We also know of the exploits of Sam Sharpe, the Baptist enslaved African who led the Christmas rebellion, one which he must have been plotting around this time of the year as well. Sharpe was in St James, one of the flashpoints of the state of public emergency (SOPE) and, of course, one of the most violent parts of the country. Rebellion and violence is in our physical and cultural DNA.

Social violence

Yet, we understood how to reduce social violence long before the sociologists and social workers came. Paul Bogle was simply fighting for equal treatment and justice. George William Gordon was thrown out of the House of Assembly (the forerunner of Parliament) for simply warning the governor that if he did not give fair treatment to the underclass, he would have unprecedented violence.

This was the observation of the Royal Commission, which described the Morant Bay War as “in great measure a no-rent movement aggravated by the want of a good labour law and tribunals suited for the easy settlement of labour questions”.

Ask yourselves the questions, especially given the rise in certain types of employment, whether or not there is any correlation between these and the homicide/violence rates. You know the answer.

True, the two main political parties were founded or inaugurated by the two cousins, Norman Washington Manley and Alexander Bustamante. However, both the Jamaica Labour Party (JLP) and People’s National Party (PNP) have direct and indirect responsibility for where we are now as the second most homicidal country in the world.


One would be surprised that in his 1929 manifesto, Marcus Mosiah spoke directly against corruption. It included outlawing vote buying and intimidation, as well as punishment for judges who acted unfairly. The last recommendation landed him in prison for six months. The prophet Garvey warned the government to protect local workers and not simply harbour foreign investments wantonly.

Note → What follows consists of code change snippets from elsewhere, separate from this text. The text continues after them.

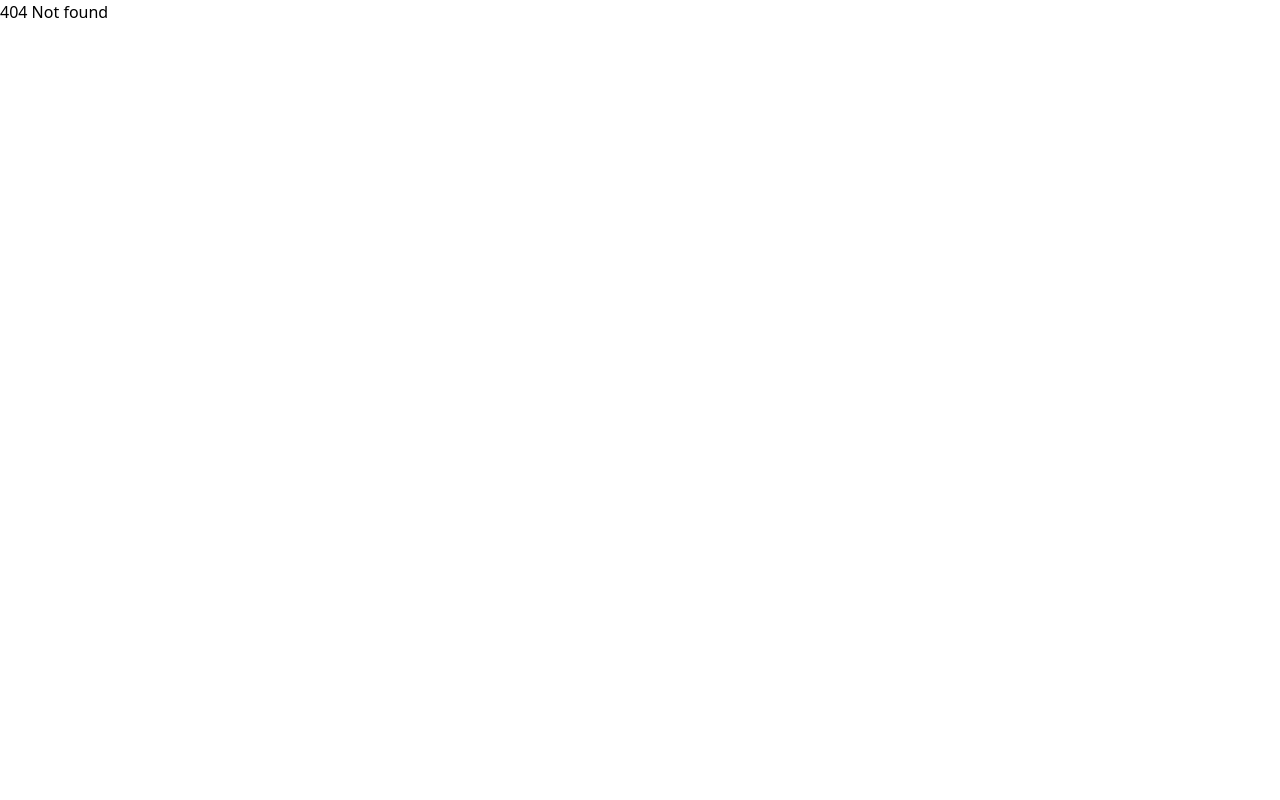
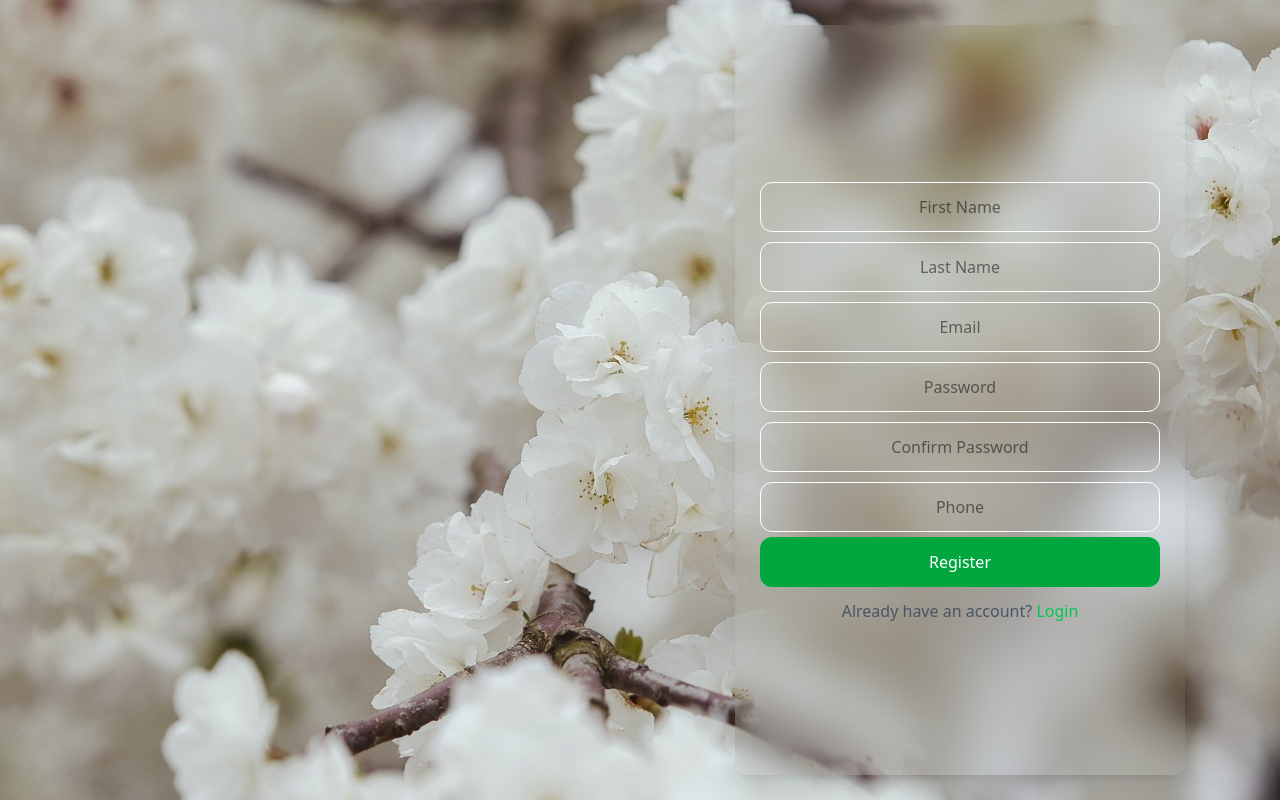
Before and after one commit to PrashasthiAyuchchada/c-b-c-frontend, a React (Vite) app: page /register in a window 1280 px wide. Before the commit this address had no page. Built offline with nearby package versions, Linux system fonts and the light colour scheme.

Commit message:
created new register page for user 🎇

```diff
--- a/src/App.jsx
+++ b/src/App.jsx
@@ -1,12 +1,12 @@
 import { useState } from 'react'
 import './App.css'
-import LoginPage from './pages/loginPage'
-import ProductCard from './components/product-card'
-import Header from './components/header'
+
 import AdminPage from './pages/adminPage'
 import { BrowserRouter, Route, Routes } from 'react-router-dom'
 import TestPage from './pages/testPage'
 import { Toaster } from 'react-hot-toast'
+import RegisterPage from './pages/client/register'
+import LoginPage from './pages/LoginPage'
 
 function App() {
 
@@ -18,8 +18,10 @@
        <Route path="/admin/*" element={<AdminPage/>}/>
        <Route path="/login" element={<LoginPage/>}/>
        <Route path="/testing" element={<TestPage/>}/>
+       <Route path= "/register" element={<RegisterPage/>}/>
        <Route path="/" element={<h1>Home</h1>}/>
        <Route path="/*" element={<h1>404 Not found</h1>}/>
+
      </Routes>
     </BrowserRouter>
 
--- a/src/pages/LoginPage.jsx
+++ b/src/pages/LoginPage.jsx
@@ -1,18 +1,18 @@
 import { useState } from "react";
 import axios from "axios";
 import toast from "react-hot-toast";
-import { useNavigate } from "react-router-dom";
+import { Link, useNavigate } from "react-router-dom";
 
 export default function LoginPage(){
 
     const [email,setEmail] = useState("");
     const [password,setPassword] = useState("");
+    const [loading , setLoading] = useState(false)
     const navigate = useNavigate()
 
     function handleLogin(){
-        console.log("email:",email);
-        console.log("password:",password);
-        console.log("Login button clicked");
+
+        setLoading(true)
 
         axios.post(import.meta.env.VITE_BACKEND_URL+"/api/user/login",{
             email: email,
@@ -33,12 +33,16 @@
                     navigate("/")
                 }
 
+                setLoading(false)
+
             }
         ).catch(
             (error)=>{
                 console.log("Login failed",error.response.data);
                 toast.error(error.response.data.message||"Login failed");
+                 setLoading(false)
             }
+
 
         )
     }
@@ -63,7 +67,31 @@
                     }
                 }
                 className="w-[400px] h-[50px] border border-white rounded-xl text-center m-[5px] " type="password" placeholder="password"/>
-                <button onClick={handleLogin} className="w-[400px] h-[50px] bg-green-500 text-white rounded-xl cursor-pointer">Login</button>
+                <button onClick={handleLogin} className="w-[400px] h-[50px] bg-green-600 text-white rounded-xl cursor-pointer">
+
+                    {
+                        loading?"Loading...":"Login"
+                    }
+
+                </button>
+
+
+
+                    <p className="text-gray-600">
+                        Don't have an account yet?
+
+                        &nbsp;
+
+
+                       <span className="text-green-500 cursor-pointer hover:text-green-700">
+                            <Link to={ "/register"} >Register Now</Link>
+                        </span>
+
+                    </p>
+
+
+
+
             </div>
           </div>
 
--- a/src/pages/admin/editProducts.jsx
+++ b/src/pages/admin/editProducts.jsx
@@ -39,13 +39,13 @@
 
 
     console.log(locationData)
-    const [productId,setProductId] = useState("");
-    const [name,setName] = useState("");
-    const [altNames,setAltNames] = useState("");
-    const [price,setPrice] = useState("");
-    const [labeledPrice,setLabeledPrice] = useState("");
-    const [description,setDescription] = useState("");
-    const [stock,setStock] = useState("");
+    const [productId,setProductId] = useState(locationData.state.productId);
+    const [name,setName] = useState(locationData.state.name);
+    const [altNames,setAltNames] = useState(locationData.state.altNames.join(","));
+    const [price,setPrice] = useState(locationData.state.price);
+    const [labeledPrice,setLabeledPrice] = useState(locationData.state.labeledPrice);
+    const [description,setDescription] = useState(locationData.state.description);
+    const [stock,setStock] = useState(locationData.state.stock);
     const [images, setImages] = useState([]);
 
 
@@ -62,7 +62,11 @@
 
         try{
 
-        const result = await Promise.all(promisesArray)
+        let result = await Promise.all(promisesArray)
+
+        if(images.length == 0){
+            result = locationData.state.images
+        }
 
 
 
@@ -83,16 +87,16 @@
         console.log(token)
 
         await axios
-            .post(import.meta.env.VITE_BACKEND_URL+"/api/product",product,{
+            .put(import.meta.env.VITE_BACKEND_URL+"/api/product/"+productId,product, {
             headers : {
-                "Authorization" : "Bearer "+token
+                Authorization : "Bearer "+token,
             },
         })
-        toast.success("Product added succesfully");
+        toast.success("Product updated succesfully");
         navigate("/admin/products");
     }catch(error){
         console.log(error);
-        toast.error("File upload failed")
+        toast.error("File updating failed")
     }
 
 
@@ -104,6 +108,7 @@
             <div className="w-[500px] h-[600px] bg-white rounded-lg shadow-lg flex flex-col items-center">
                 <h1 className="text-3xl font-bold text-gray-700 m-[10px]">EDIT PRODUCT</h1>
                 <input
+                disabled
                 value={productId}
                 onChange={
                     (e)=>{
--- /dev/null
+++ b/src/pages/client/register.jsx
@@ -0,0 +1,100 @@
+import { useState } from "react";
+import axios from "axios";
+import toast from "react-hot-toast";
+import { Link, useNavigate } from "react-router-dom";
+
+export default function RegisterPage() {
+    const [firstName, setFirstName] = useState("");
+    const [lastName, setLastName] = useState("");
+    const [email, setEmail] = useState("");
+    const [password, setPassword] = useState("");
+    const [confirmPassword, setConfirmPassword] = useState("");
+    const [phone, setPhone] = useState("");
+    const [loading, setLoading] = useState(false);
+    const navigate = useNavigate();
+
+    function handleRegister() {
+        if (password !== confirmPassword) {
+            toast.error("Passwords do not match");
+            return;
+        }
+
+        setLoading(true);
+
+        axios.post(`${import.meta.env.VITE_BACKEND_URL}/api/user/`, {
+            firstName,
+            lastName,
+            email,
+            password,
+            phone
+        }).then((response) => {
+            console.log("Registration successful", response.data);
+            toast.success("Registration successful");
+            navigate("/login");
+        }).catch((error) => {
+            console.log("Registration failed", error.response?.data || error.message);
+            toast.error(error.response?.data?.message || "Registration failed");
+        }).finally(() => {
+            setLoading(false);
+        });
+    }
+
+    return (
+        <div className="w-full bg-red-700 h-screen bg-[url(/login-bg.jpg)] bg-cover bg-center flex">
+            <div className="w-[50%] h-full"></div>
+            <div className="w-[50%] h-full flex items-center justify-center">
+                <div className="w-[450px] h-[750px] backdrop-blur-xl shadow-xl rounded-xl flex flex-col items-center justify-center">
+                    <input
+                        onChange={(e) => setFirstName(e.target.value)}
+                        className="w-[400px] h-[50px] border border-white rounded-xl text-center m-[5px]"
+                        type="text"
+                        placeholder="First Name"
+                    />
+                    <input
+                        onChange={(e) => setLastName(e.target.value)}
+                        className="w-[400px] h-[50px] border border-white rounded-xl text-center m-[5px]"
+                        type="text"
+                        placeholder="Last Name"
+                    />
+                    <input
+                        onChange={(e) => setEmail(e.target.value)}
+                        className="w-[400px] h-[50px] border border-white rounded-xl text-center m-[5px]"
+                        type="email"
+                        placeholder="Email"
+                    />
+                    <input
+                        onChange={(e) => setPassword(e.target.value)}
+                        className="w-[400px] h-[50px] border border-white rounded-xl text-center m-[5px]"
+                        type="password"
+                        placeholder="Password"
+                    />
+                    <input
+                        onChange={(e) => setConfirmPassword(e.target.value)}
+                        className="w-[400px] h-[50px] border border-white rounded-xl text-center m-[5px]"
+                        type="password"
+                        placeholder="Confirm Password"
+                    />
+                    <input
+                        onChange={(e) => setPhone(e.target.value)}
+                        className="w-[400px] h-[50px] border border-white rounded-xl text-center m-[5px]"
+                        type="text"
+                        placeholder="Phone"
+                    />
+                    <button
+                        onClick={handleRegister}
+                        className="w-[400px] h-[50px] bg-green-600 text-white rounded-xl cursor-pointer"
+                    >
+                        {loading ? "Registering..." : "Register"}
+                    </button>
+
+                    <p className="text-gray-600 mt-3">
+                        Already have an account?&nbsp;
+                        <span className="text-green-500 cursor-pointer hover:text-green-700">
+                            <Link to="/login">Login</Link>
+                        </span>
+                    </p>
+                </div>
+            </div>
+        </div>
+    );
+}
```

Apart from proposing universal free secondary education and land reform, he was big on promoting local industries as well.

Garvey understood that this island was, and still is, a volcano, about to erupt. Thank God we have one of the most robust democracies in the world; and that is what has saved us from total anarchy.

Still, there is hope. Despite the fact that the PNP and JLP helped to teach us that black (PNP and JLP) lives did not matter, neither Peter Phillips nor Andrew Holness was in active politics when this was occurring. This gives them both a firm platform to truly mean the commitment they made to disavow their parties’ association with criminal elements.

However, as we seek to make this society better, we must:

i) Train and pay early childhood educators premium salaries

ii) Elevate the Family Court to the level of a high court

iii) Empower graduate trained social workers to administer social programmes and not leave it to other amateurs, however qualified in other disciplines.

Of course, we understand the economics and growth theories. But we need to truly put people first and not simply say it.

The cycle of abuse of our working and underclasses need to end. Copious research points to the abused becoming abusers; and remember, most of the Children of Babylon come from these classes too.


 Dr Orville Taylor is head of the Department of Sociology at the UWI, a radio talk-show host, and author of ‘Broken Promises, Hearts and Pockets’. Email feedback to and